It’s important to not only remember the sacrifices made by these individual soldiers, but to step up and support soldiers when they leave active duty and return to civilian life. Each year, around 200,000 American soldiers retire from service and become veterans.

Perhaps it’s no surprise to learn that these veterans face an often overwhelming amount of difficulties upon leaving the military.

According to the U.S. Dept of Veterans Affairs (VA), around 33% of veterans suffer from ongoing mental health issues, such as depression and anxiety, often caused by or in addition to post-traumatic stress disorder (PTSD). VA data also shows 53% of veterans experience chronic physical health issues stemming from their time in the military.

Such physical service-related health conditions can include:

  • Brain and head trauma from injuries sustained during military service
  • Diseases caused by exposure to toxic substances such as arsenic and asbestos 
  • Tinnitus and hearing loss due to exposure to loud explosions/noises
  • Wounds caused by shrapnel or gunshots

In fact, each year, the VA Central Cancer Registry records around 50,000 new cases of cancer among U.S. veterans. Compared to the general U.S. population, veterans are between 20-40% more likely to be diagnosed with cancer, according to the National Cancer Institute (NCI). 

The deadly cancer known as mesothelioma is one such example of how incurable diseases disproportionately impact veterans. A rare cancer caused by exposure to asbestos, roughly 33% of all mesothelioma cases belong to U.S. veterans. Given the high volume of asbestos once used in the construction of Navy ships, U.S. Navy veterans are at particularly high risk of developing mesothelioma.

Sokolove Law Is Committed to Supporting Veterans  

On special occasions like Memorial Day, it’s important for all U.S. citizens to take time to reflect on the freedoms we hold dear. For the vast majority of Americans who are not soldiers or veterans, simply expressing gratitude for the sacrifices soldiers make when they sign up for duty is one small gesture that can have a major impact.

For more than 40 years, Sokolove Law has proudly supported veterans in getting the help they need after being diagnosed with an asbestos-related disease such as mesothelioma. 

The team at Sokolove Law has VA-accredited mesothelioma attorneys who can help eligible veterans pursue compensation through every avenue available to them, from VA benefits to asbestos trust funds and mesothelioma lawsuits. Over our 4 decades of practice, we’ve secured over $4.9 Billion for our mesothelioma clients.

If you are a veteran who has mesothelioma or another asbestos-related disease you believe to be a result of your service in the U.S. Armed Forces, we strongly encourage you to reach out to us today.
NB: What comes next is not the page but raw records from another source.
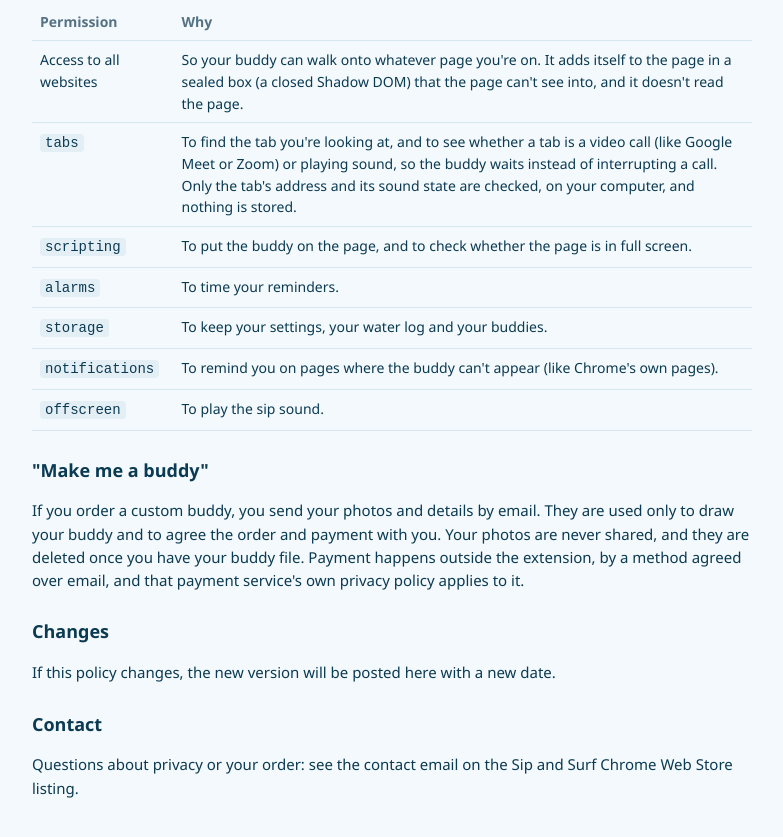
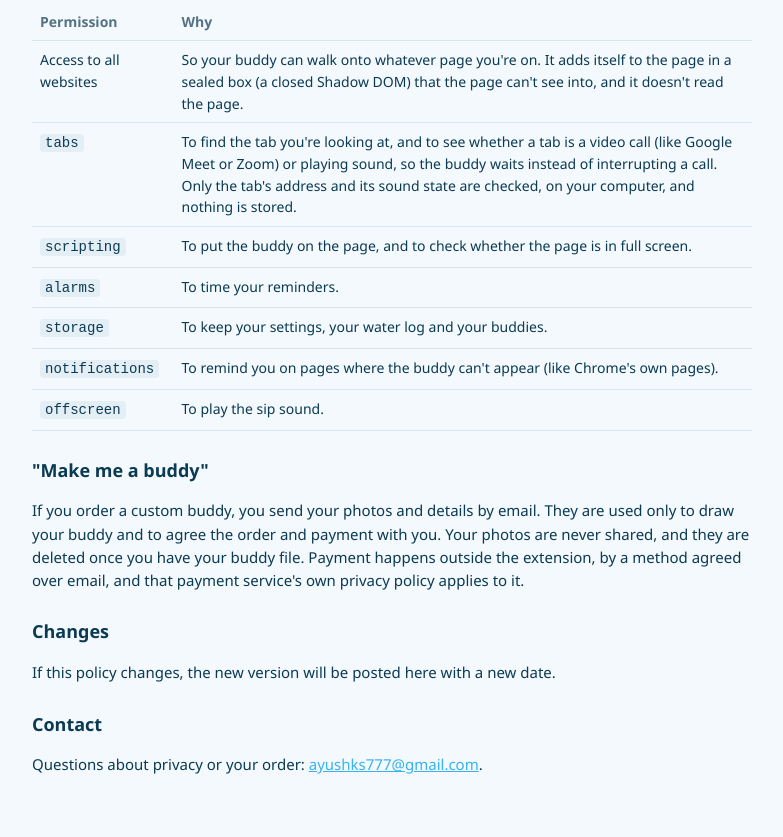
Before and after one commit to kyro7-acb/sip-and-surf, a website with bundled scripts: page privacy/privacy.html in a window 1280 px wide. Shown: the part 667-1504 px from the top of the page, without its empty margins (248-1031 px from the left). Built offline with nearby package versions, Linux system fonts and the light colour scheme.

Commit message:
Send Make me a buddy orders to ayushks777@gmail.com

```diff
--- a/lib/config.js
+++ b/lib/config.js
@@ -1,7 +1,7 @@
 // Things the seller sets once.
 
-// Where "Make me a buddy" orders and support questions go. Leave empty to hide the email buttons.
-export const CONTACT_EMAIL = '';
+// Where "Make me a buddy" orders and support questions go. Empty hides the email buttons.
+export const CONTACT_EMAIL = 'ayushks777@gmail.com';
 
 // "Make me a buddy": a custom character drawn from the buyer's photos, agreed and paid by email.
 export const BUDDY_PRICE = '$10';
--- a/privacy/privacy.html
+++ b/privacy/privacy.html
@@ -59,7 +59,7 @@
     <p>If this policy changes, the new version will be posted here with a new date.</p>
 
     <h2>Contact</h2>
-    <p id="contact">Questions about privacy or your order: see the contact email on the Sip and Surf Chrome Web Store listing.</p>
+    <p id="contact">Questions about privacy or your order: <a href="mailto:ayushks777@gmail.com">ayushks777@gmail.com</a>.</p>
   </main>
   <script type="module" src="privacy.js"></script>
 </body>
```
Also changed, not shown: PRIVACY.md (+1 -1 lines), README.md.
We want to listen to your story, and we want to help — get started today with a free case review.


Sokolove Law Team

Contributing Authors

The Sokolove Law Content Team is made up of writers, editors, and journalists. We work with case managers and attorneys to keep site information up to date and accurate. Our site has a wealth of resources available for victims of wrongdoing and their families.
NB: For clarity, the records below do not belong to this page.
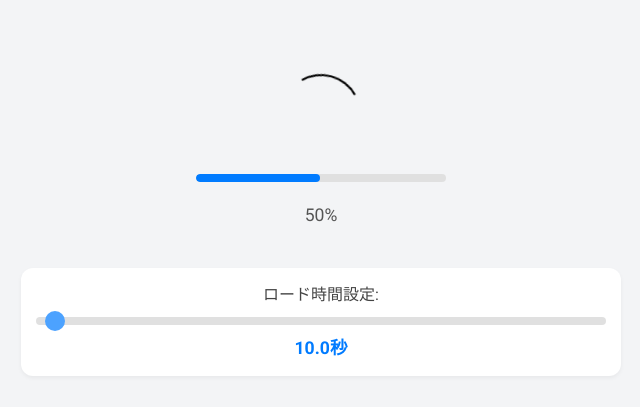
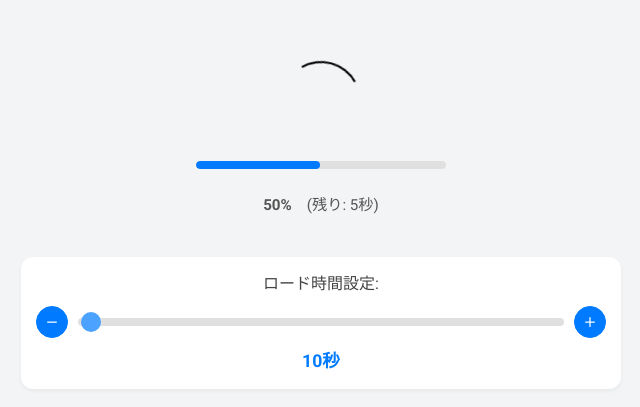
Before and after one commit to nden14800/Loading-Test, a plain HTML site: page index.html in a window 1280 px wide. Shown: the part 175-582 px from the top of the page, without its empty margins (319-959 px from the left). Drawn offline with nearby package versions, Linux system fonts and the light colour scheme.

Commit message:
Update index.html

```diff
--- a/index.html
+++ b/index.html
@@ -68,12 +68,12 @@
 
         /* プログレスバーのコンテナ */
         .progress-bar-container {
-            width: 250px; /* プログレスバーの固定幅は維持 */
+            width: 250px; /* プログレスバーの固定幅 */
             height: 8px;
             background-color: #e0e0e0; /* ライトモードのバーの背景色 */
             border-radius: 4px;
             overflow: hidden;
-            position: relative;
+            position: relative; /* 子要素の絶対配置の基準 */
         }
 
         /* ダークモード時のプログレスバーの背景色 */
@@ -92,17 +92,34 @@
             transition: width 0.1s linear; /* スムーズなアニメーション */
         }
 
-        /* プログレスパーセンテージのテキスト */
-        .progress-text {
-            font-size: 1.1rem;
+        /* プログレス情報テキストのコンテナ（パーセンテージと残り時間） */
+        .progress-text-container {
+            display: flex;
+            justify-content: center; /* コンテンツ全体を中央に配置 */
+            align-items: center;
+            gap: 15px; /* パーセンテージと残り時間の間隔 */
+            margin-top: 5px; /* プログレスバーとの間隔 */
+            font-size: 0.95rem;
             color: #555; /* ライトモードのテキスト色 */
+            width: 250px; /* プログレスバーと同じ幅に設定 */
         }
 
-        /* ダークモード時のプログレスパーセンテージのテキスト色 */
+        /* ダークモード時のテキスト色 */
         @media (prefers-color-scheme: dark) {
-            .progress-text {
+            .progress-text-container {
                 color: #ccc;
             }
+        }
+
+        /* プログレスパーセンテージのテキスト */
+        .progress-percent-text {
+            font-weight: bold;
+            /* text-align は flex item では効かないので、justify-content で調整 */
+        }
+
+        /* 残り時間のテキスト */
+        .remaining-time-text {
+            white-space: nowrap; /* テキストが改行されないようにする */
         }
 
         /* 時間設定バーのコンテナ */
@@ -140,8 +157,16 @@
             }
         }
 
+        /* スライダーとボタンのフレックスコンテナ */
+        .slider-with-buttons {
+            display: flex;
+            align-items: center;
+            gap: 10px; /* ボタンとスライダーの間隔 */
+            width: 100%; /* 親要素の幅いっぱいに広げる */
+        }
+
         .duration-slider {
-            width: 100%; /* ここを100%にして親要素の幅に合わせる */
+            flex-grow: 1; /* スライダーが利用可能なスペースを埋める */
             -webkit-appearance: none; /* デフォルトの外観を無効にする */
             appearance: none;
             height: 8px;
@@ -195,6 +220,48 @@
             font-size: 1.1rem;
             font-weight: bold;
             color: #007bff;
+        }
+
+        /* +/- ボタンのスタイル */
+        .duration-button {
+            display: flex;
+            justify-content: center;
+            align-items: center;
+            width: 32px; /* 固定幅/高さ */
+            height: 32px;
+            border-radius: 50%; /* 円形 */
+            border: 1px solid #007bff;
+            background-color: #007bff;
+            color: white;
+            cursor: pointer;
+            transition: background-color 0.2s, border-color 0.2s, transform 0.1s;
+            flex-shrink: 0; /* フレックスコンテナ内で縮まないように */
+        }
+
+        .duration-button svg {
+            width: 20px;
+            height: 20px;
+        }
+
+        .duration-button:hover {
+            background-color: #0056b3;
+            border-color: #0056b3;
+            transform: translateY(-1px);
+        }
+
+        .duration-button:active {
+            transform: translateY(0);
+        }
+        /* ダークモード時のボタン */
+        @media (prefers-color-scheme: dark) {
+            .duration-button {
+                background-color: #1a73e8; /* ダークモード用 */
+                border-color: #1a73e8;
+            }
+            .duration-button:hover {
+                background-color: #0e64c2;
+                border-color: #0e64c2;
+            }
         }
 
 
@@ -251,13 +318,29 @@
         <div class="progress-bar-container">
             <div id="progressBarFill" class="progress-bar-fill"></div>
         </div>
-        <div id="progressText" class="progress-text">0%</div>
+        <!-- プログレスバーの真ん中らへんと右側に残り時間を表示するコンテナ -->
+        <div class="progress-text-container">
+            <span id="progressText" class="progress-percent-text">0%</span>
+            <span id="remainingTimeText" class="remaining-time-text">(残り: 0秒)</span>
+        </div>
 
         <!-- ロード時間設定バー -->
         <div class="duration-control-container">
             <label for="durationSlider" class="duration-label">ロード時間設定:</label>
-            <input type="range" id="durationSlider" min="0.5" max="600" step="0.1" value="10" class="duration-slider">
-            <span id="durationValue" class="duration-value">10.0秒</span>
+            <div class="slider-with-buttons">
+                <button id="minusButton" class="duration-button">
+                    <svg xmlns="http://www.w3.org/2000/svg" width="16" height="16" fill="currentColor" class="bi bi-dash" viewBox="0 0 16 16">
+                        <path d="M4 8a.5.5 0 0 1 .5-.5h7a.5.5 0 0 1 0 1h-7A.5.5 0 0 1 4 8"/>
+                    </svg>
+                </button>
+                <input type="range" id="durationSlider" min="0.1" max="1800" step="1" value="10" class="duration-slider">
+                <button id="plusButton" class="duration-button">
+                    <svg xmlns="http://www.w3.org/2000/svg" width="16" height="16" fill="currentColor" class="bi bi-plus" viewBox="0 0 16 16">
+                        <path d="M8 4a.5.5 0 0 1 .5.5v3h3a.5.5 0 0 1 0 1h-3v3a.5.5 0 0 1-1 0v-3h-3a.5.5 0 0 1 0-1h3v-3A.5.5 0 0 1 8 4"/>
+                    </svg>
+                </button>
+            </div>
+            <span id="durationValue" class="duration-value">10秒</span>
         </div>
     </div>
 
@@ -273,23 +356,31 @@
         const loadedContent = document.getElementById('loadedContent');
         const spinner = document.getElementById('spinner');
         const progressBarFill = document.getElementById('progressBarFill');
-        const progressText = document.getElementById('progressText');
+        const progressText = document.getElementById('progressText'); // パーセンテージ表示用
+        const remainingTimeText = document.getElementById('remainingTimeText'); // 残り時間表示用
         const resetButton = document.getElementById('resetButton');
         const durationSlider = document.getElementById('durationSlider');
         const durationValueSpan = document.getElementById('durationValue');
+        const plusButton = document.getElementById('plusButton');
+        const minusButton = document.getElementById('minusButton');
+
+        const INITIAL_LOAD_DURATION_SECONDS = 10; // 初期ロード時間 (秒)
 
         let loadingInterval; // setIntervalのIDを保持
-        let currentLoadingDuration = parseFloat(durationSlider.value) * 1000; // 現在のロード時間 (ミリ秒)
+        let currentLoadingDuration = INITIAL_LOAD_DURATION_SECONDS * 1000; // 現在のロード時間 (ミリ秒)
 
         /**
-         * 秒数を読みやすい形式にフォーマットする関数 (例: 60.5秒 -> 1分0.5秒)
+         * 秒数を読みやすい形式にフォーマットする関数 (例: 60秒 -> 1分0秒)
+         * 小数点は使用せず、整数秒で表示します。
          */
-        function formatDuration(seconds) {
-            if (seconds < 60) {
-                return `${seconds.toFixed(1)}秒`;
+        function formatSecondsToHMS(seconds) {
+            if (seconds < 0) seconds = 0;
+            const s = Math.floor(seconds); // 秒数を整数にする
+            if (s < 60) {
+                return `${s}秒`;
             } else {
-                const minutes = Math.floor(seconds / 60);
-                const remainingSeconds = (seconds % 60).toFixed(1);
+                const minutes = Math.floor(s / 60);
+                const remainingSeconds = s % 60;
                 return `${minutes}分${remainingSeconds}秒`;
             }
         }
@@ -318,9 +409,10 @@
             loadingScreen.style.display = 'flex';
             loadedContent.style.display = 'none';
 
-            // プログレスバーをリセット
+            // プログレスバーとテキストをリセット
             progressBarFill.style.width = '0%';
             progressText.textContent = '0%';
+            remainingTimeText.textContent = '(残り: ' + formatSecondsToHMS(currentLoadingDuration / 1000) + ')'; // 初期残り時間を設定
 
             // ローダーの色を更新
             setLoaderColor();
@@ -333,15 +425,20 @@
                 const elapsedTime = Date.now() - startTime;
                 let progress = (elapsedTime / currentLoadingDuration) * 100;
 
+                // 残り時間の計算 (秒単位)
+                let remainingTimeSeconds = (currentLoadingDuration - elapsedTime) / 1000;
+
                 if (progress >= 100) {
                     progress = 100; // 100%を超えないようにする
+                    remainingTimeSeconds = 0; // 残り時間を0にする
                     clearInterval(loadingInterval); // インターバルをクリア
                     loadingScreen.style.display = 'none'; // ロード画面を非表示
                     loadedContent.style.display = 'flex'; // 完了画面を表示
                 }
 
                 progressBarFill.style.width = `${progress}%`;
-                progressText.textContent = `${Math.floor(progress)}%`;
+                progressText.textContent = `${Math.floor(progress)}%`; // 小数点なし
+                remainingTimeText.textContent = `(残り: ${formatSecondsToHMS(remainingTimeSeconds)})`;
 
             }, updateInterval);
         }
@@ -350,6 +447,10 @@
          * リセットボタンがクリックされた時の処理
          */
         resetButton.addEventListener('click', () => {
+            // ロード時間を初期設定に戻す
+            durationSlider.value = INITIAL_LOAD_DURATION_SECONDS;
+            currentLoadingDuration = INITIAL_LOAD_DURATION_SECONDS * 1000;
+            durationValueSpan.textContent = formatSecondsToHMS(INITIAL_LOAD_DURATION_SECONDS);
             startLoading(); // 再度ローディングを開始
         });
 
@@ -358,24 +459,42 @@
          */
         durationSlider.addEventListener('input', () => {
             currentLoadingDuration = parseFloat(durationSlider.value) * 1000;
-            durationValueSpan.textContent = formatDuration(parseFloat(durationSlider.value));
+            durationValueSpan.textContent = formatSecondsToHMS(parseFloat(durationSlider.value));
             // スライダー変更時に即座にローディングをリセット・再開
             startLoading();
         });
 
-        // 初期ロード時間表示
-        durationValueSpan.textContent = formatDuration(parseFloat(durationSlider.value));
-
-        // テーマ変更を監視するリスナーを設定
-        window.matchMedia('(prefers-color-scheme: dark)').addEventListener('change', event => {
-            // テーマが変更された場合、ローダーの色を再設定
-            if (loadingScreen.style.display !== 'none') { // ローディング中の場合のみ更新
-                setLoaderColor();
-            }
+        /**
+         * プラスボタンがクリックされた時の処理
+         */
+        plusButton.addEventListener('click', () => {
+            let newValue = parseFloat(durationSlider.value) + 1;
+            // スライダーの最大値を超えないように制限
+            durationSlider.value = Math.min(parseFloat(durationSlider.max), newValue);
+            // スライダーのinputイベントを手動で発行し、UIとローディングを更新
+            durationSlider.dispatchEvent(new Event('input'));
         });
 
+        /**
+         * マイナスボタンがクリックされた時の処理
+         */
+        minusButton.addEventListener('click', () => {
+            let newValue = parseFloat(durationSlider.value) - 1;
+            // スライダーの最小値（0.1）を下回らないように制限
+            durationSlider.value = Math.max(parseFloat(durationSlider.min), newValue);
+            // スライダーのinputイベントを手動で発行し、UIとローディングを更新
+            durationSlider.dispatchEvent(new Event('input'));
+        });
+
+
         // ページが完全にロードされたらローディングを開始
-        window.onload = startLoading;
+        window.onload = () => {
+            // 初期ロード時間設定を適用し、ローディングを開始
+            durationSlider.value = INITIAL_LOAD_DURATION_SECONDS;
+            currentLoadingDuration = INITIAL_LOAD_DURATION_SECONDS * 1000;
+            durationValueSpan.textContent = formatSecondsToHMS(INITIAL_LOAD_DURATION_SECONDS);
+            startLoading();
+        };
 
     </script>
 </body>
```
Last modified: May 26, 2022

  1. Encyclopedia Britannica. “Know about the History of Memorial Day.” n.d. Retrieved May 21, 2022, from 
  2. National Library of Medicine. “Veterans and Military Health.” Medline Plus, 2017 Feb. 28. Retrieved May 21, 2022, from   
  3. Santhanam, Laura. “How many Americans have died in U.S. wars?” PBS NewsHour, 2019 May 21. Retrieved May 21, 2022, from   
  4. U.S. Dept. of Veterans Affairs. “Exposure to Hazardous Chemicals.” VA, n.d. Retrieved May 21, 2022, from
  5. U.S. Dept. of Veterans Affairs. “Health ranks as top concern for Veterans immediately after military service.” VA, n.d. Retrieved May 21, 2022, from 
  6. U.S. Dept. of Veterans Affairs. “VA Research on Cancer.” VA, n.d. Retrieved May 21, 2022, from
  7. U.S. Dept. of Veterans Affairs. “ Veterans Employment Toolkit: Common Challenges During Re-adjustment to Civilian Life.” VA, n.d. Retrieved May 21, 2022, from
  8. Zhu, Kangmin. “Cancer Incidence in the U.S. Military Population: Comparison with Rates from the SEER Program.” Cancer Epidemiol Biomarkers Prev., 2009 18 (6): 1740–1745. Retrieved May 21, 2022, from